This film has some pretty average dialogue, and some really obvious plot points. It could easily be a pretty terrible film. But it’s not. It’s actually rather beautiful, though you’ll probably guess the plot twist fairly early on. Drummer so obviously loves his wife, Natalie, and they have a really genuine, sweet chemistry. Some of the best that I’ve seen on film for a while. Devin comes across as warm, funny and tough, the kind of best friend you want by your side whether in war or everyday life. And Drummer is a good dad, he listens to his child, and their conversations feel very real.
Without giving away too much, there’s a message at the heart of this film, and one that I feel a bit strongly about. In some ways, the ending of this film kind of subverts its intention, by making something terrifying and dangerous that really deserves compassion. It has some real melodrama in the final scenes too. Really laying it all on thick. But, I’m actually going to let that pass, because I got something out of watching this film. Because it has suspense and it makes you care.
The way it was shot is fantastic. The whole film has this hyper-real colour and filter to it, which looks a bit like a video game. As this is across all three story strands, it helps give the sense of something very bad coming, of looming darkness and heightened reality. Skies are dirty, even at Summer picnics. The end is nigh. It takes you out of the kinds of visuals you’d expect in the everyday, in a drama or family film, for example, and puts you in a darker reality that looks a lot like ours, but also isn’t. It’s a subtle thing but it works.
It’s not a game changing film, it’s not going to change your life either, but it has a lot of heart. It makes you care, and it draws you in with it’s twining narratives, delaying the gratification by piecing out the story. It’s functional as a thriller and as a war narrative, which are two genres that I particularly like, and though it has a message, it’s not preachy. ~

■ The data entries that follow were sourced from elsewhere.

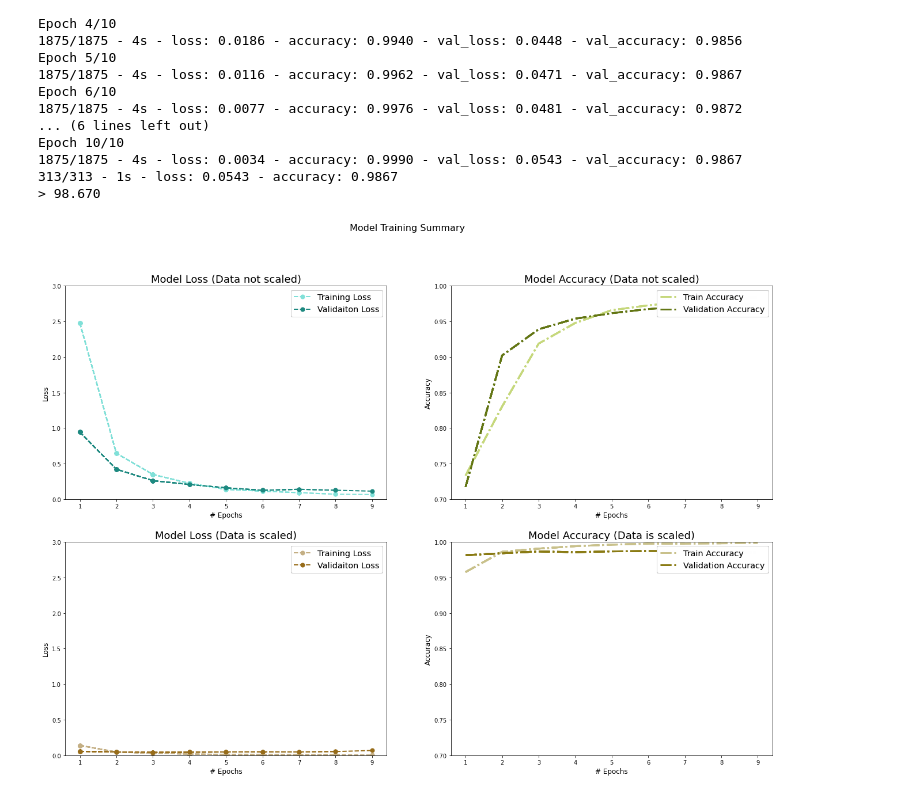
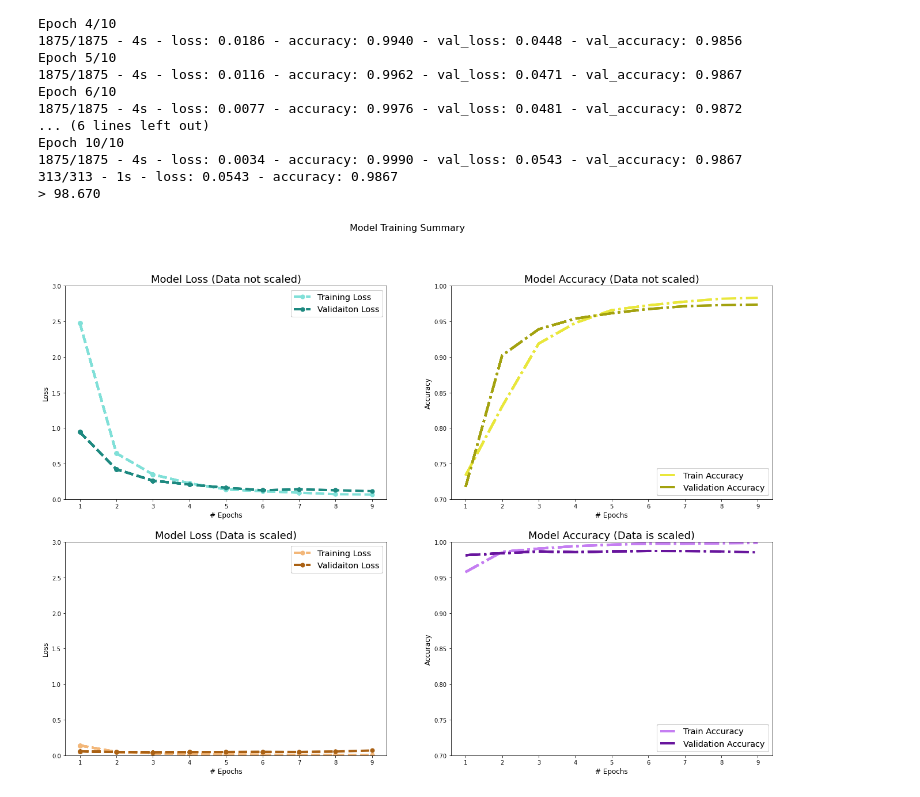
Before and after one commit to ronakjpatel/Data_Science_Projects, a Jupyter notebook: Data_Normalization.ipynb, the cells around one changed output. Saved outputs shown, nothing was run; the diff lists cells and outputs as text; code cells hidden in the pictures.

```diff
--- a/Data_Normalization.ipynb
+++ b/Data_Normalization.ipynb
@@ -134,7 +134,9 @@ Epoch 10/10
 313/313 - 1s - loss: 0.0543 - accuracy: 0.9867
 > 98.670
 # %%
-#plotting the results
+
+
+
 
 fig, axes = plt.subplots(2,2,figsize=(22,15))
 axes[0,0].axis(ymin=0,ymax=3)
@@ -158,7 +160,6 @@ for i in range(10):
   slice_normal_val_loss = norm_history.history['val_loss'][:i]
   slice_normal_accuracy = norm_history.history['accuracy'][:i]
   slice_normal_val_accuracy = norm_history.history['val_accuracy'][:i]
-
   epoch_list_ = epochs_list[:i]
 
 
@@ -169,49 +170,49 @@ for i in range(10):
   axes[0,0].set_xlabel('# Epochs',fontsize=12)
   axes[0,0].set_ylabel('Loss',fontsize=12)
 
-  axes[0,0].plot( epoch_list_,slice_noscale_loss, marker='o', markersize=7, color='#80e0d8',linestyle='--', linewidth=2,label='Training Loss')
-  axes[0,0].plot( epoch_list_, slice_noscale_val_loss, marker='o', color='#1d8980',markersize=7, linewidth=2, linestyle='--', label="Validaiton Loss")
+  axes[0,0].plot( epoch_list_,slice_noscale_loss, marker='o', markersize=7, color='#80e0d8',linestyle='--', linewidth=4,label='Training Loss')
+  axes[0,0].plot( epoch_list_, slice_noscale_val_loss, marker='o', color='#1d8980',markersize=7, linewidth=4, linestyle='--', label="Validaiton Loss")
 
   axes[0,1].set_title('Model Accuracy (Data not scaled)',fontsize=18)
   axes[0,1].set_xlabel('# Epochs',fontsize=12)
   axes[0,1].set_ylabel('Accuracy',fontsize=12)
 
-  axes[0,1].plot( epoch_list_, slice_noscale_accuracy, marker='',linestyle='-.', color='#c6d87c',linewidth=3, label="Train Accuracy")
-  axes[0,1].plot( epoch_list_, slice_noscale_val_accuracy, marker='',linestyle='-.', color='#637614',linewidth=3, label="Validation Accuracy")
+  axes[0,1].plot( epoch_list_, slice_noscale_accuracy, marker='',linestyle='-.', color='#e9e73b',linewidth=4, label="Train Accuracy")
+  axes[0,1].plot( epoch_list_, slice_noscale_val_accuracy, marker='',linestyle='-.', color='#a3a20f',linewidth=4, label="Validation Accuracy")
 
 
 
 
   axes[1,0].set_title('Model Loss (Data is scaled)',fontsize=18)
   axes[1,0].set_xlabel('# Epochs',fontsize=12)
   axes[1,0].set_ylabel('Loss',fontsize=12)
 
-  axes[1,0].plot( epoch_list_,slice_normal_loss, marker='o', markersize=7  , color='#c4af84',linestyle='--', linewidth=2,label='Training Loss')
-  axes[1,0].plot( epoch_list_, slice_normal_val_loss, marker='o',  markersize=7,color='#976c19', linestyle='--',linewidth=2,label="Validaiton Loss")
+  axes[1,0].plot( epoch_list_,slice_normal_loss, marker='o', markersize=7  , color='#f3b779',linestyle='--', linewidth=4,label='Training Loss')
+  axes[1,0].plot( epoch_list_, slice_normal_val_loss, marker='o',  markersize=7,color='#aa6114', linestyle='--',linewidth=4,label="Validaiton Loss")
 
   axes[1,1].set_title('Model Accuracy (Data is scaled)',fontsize=18)
   axes[1,1].set_xlabel('# Epochs',fontsize=12)
   axes[1,1].set_ylabel('Accuracy',fontsize=12)
 
-  axes[1,1].plot( epoch_list_, slice_normal_accuracy, marker='',linestyle='-.', color='#c9c18b',linewidth=3, label="Train Accuracy")
-  axes[1,1].plot( epoch_list_, slice_normal_val_accuracy, marker='',linestyle='-.', color='#8a7b14', linewidth=3,label="Validation Accuracy")
+  axes[1,1].plot( epoch_list_, slice_normal_accuracy, marker='',linestyle='-.', color='#c57ef2',linewidth=4, label="Train Accuracy")
+  axes[1,1].plot( epoch_list_, slice_normal_val_accuracy, marker='',linestyle='-.', color='#68159d', linewidth=4,label="Validation Accuracy")
 
   if y :
 
     axes[0,0].legend(loc="upper right",fontsize="x-large")
-    axes[0,1].legend(loc="upper right",fontsize="x-large")
+    axes[0,1].legend(loc="lower right",fontsize="x-large")
     axes[1,0].legend(loc="upper right",fontsize="x-large")
-    axes[1,1].legend(loc="upper right",fontsize="x-large")
+    axes[1,1].legend(loc="lower right",fontsize="x-large")
 
     y=False
 
 
   #plt.show()
   camera.snap()
 
 # show legend
 # %% [output]
-[figure, old version]
+[figure, new version]
 # %%
 #creating the animation
 animate = camera.animate()
```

It feels low budget, it has it’s flaws, but on the whole, it’s a lot of fun.
Man Down is out in cinemas 31st March